Project #5192

Water Utility Resilience: A Case Study of the 2021 Marshall Fire

In Progress
Principal Investigator
Research Manager
Jian Zhang, PE, Ph.D.
University of Colorado at Boulder
Climate Change
Utility Management
Risk Assessment


Originating as a grass fire, the Marshall Fire (12/30/2021) burned over 6,000 acres of Boulder County, CO, destroying or damaging over 1,200 structures in a primarily suburban community. Water utilities, including City of Louisville, Town of Superior, and East Boulder County Water District, served critical roles during the disaster, including providing the primary water supply for firefighting, establishing mutual aid across jurisdictions, and addressing damaged infrastructure and water quality concerns during the reestablishment of service. The operability of the water treatment plants across all jurisdictions and the ability of the water utilities to maintain pressure in their distribution system allowed firefighters to save thousands of properties. However, due to shutdowns of other lifelines (e.g., electricity, natural gas, telecommunications) and their interdependencies with the water utilities, significant challenges were encountered during and after the fire.

The frequency and intensity of wildfires are increasing.
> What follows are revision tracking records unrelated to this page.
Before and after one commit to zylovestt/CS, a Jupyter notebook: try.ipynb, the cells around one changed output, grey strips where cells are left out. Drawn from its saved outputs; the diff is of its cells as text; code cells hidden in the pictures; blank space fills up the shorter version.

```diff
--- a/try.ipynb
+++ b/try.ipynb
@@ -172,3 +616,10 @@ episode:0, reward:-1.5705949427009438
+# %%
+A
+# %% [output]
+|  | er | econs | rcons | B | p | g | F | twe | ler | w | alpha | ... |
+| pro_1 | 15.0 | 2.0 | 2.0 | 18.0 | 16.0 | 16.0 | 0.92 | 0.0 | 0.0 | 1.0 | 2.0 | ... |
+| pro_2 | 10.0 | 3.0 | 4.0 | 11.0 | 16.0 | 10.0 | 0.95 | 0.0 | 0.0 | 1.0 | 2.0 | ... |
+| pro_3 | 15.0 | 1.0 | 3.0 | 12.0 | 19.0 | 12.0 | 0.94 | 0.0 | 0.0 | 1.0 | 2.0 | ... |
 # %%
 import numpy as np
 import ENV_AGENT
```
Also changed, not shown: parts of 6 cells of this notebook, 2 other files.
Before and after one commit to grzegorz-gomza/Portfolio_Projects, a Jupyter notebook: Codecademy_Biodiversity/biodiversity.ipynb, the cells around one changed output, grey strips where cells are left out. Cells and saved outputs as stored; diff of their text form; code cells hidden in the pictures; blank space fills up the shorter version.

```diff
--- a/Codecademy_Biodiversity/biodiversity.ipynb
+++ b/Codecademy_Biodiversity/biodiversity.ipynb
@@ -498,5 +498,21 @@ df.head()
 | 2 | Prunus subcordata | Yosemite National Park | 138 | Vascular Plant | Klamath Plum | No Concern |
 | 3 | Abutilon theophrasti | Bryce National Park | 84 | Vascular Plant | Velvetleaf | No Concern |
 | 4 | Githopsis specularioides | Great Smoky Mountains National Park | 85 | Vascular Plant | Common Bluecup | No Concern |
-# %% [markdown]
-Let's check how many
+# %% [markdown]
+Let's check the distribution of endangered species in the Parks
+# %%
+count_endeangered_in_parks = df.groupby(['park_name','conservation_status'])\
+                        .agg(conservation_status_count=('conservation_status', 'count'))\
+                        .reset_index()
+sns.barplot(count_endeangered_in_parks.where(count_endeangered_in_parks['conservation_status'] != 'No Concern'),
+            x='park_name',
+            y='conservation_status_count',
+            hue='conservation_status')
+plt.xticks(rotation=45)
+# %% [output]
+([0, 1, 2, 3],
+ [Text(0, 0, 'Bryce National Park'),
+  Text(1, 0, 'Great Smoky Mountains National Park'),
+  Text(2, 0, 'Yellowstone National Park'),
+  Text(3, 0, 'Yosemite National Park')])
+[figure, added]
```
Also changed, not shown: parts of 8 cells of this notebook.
This research will highlight the interdependencies among lifelines, provide guidance to other utilities on how to prepare, respond, and recover from wildfires, and highlight key technological investments to improve the resilience of water utilities for wildfires.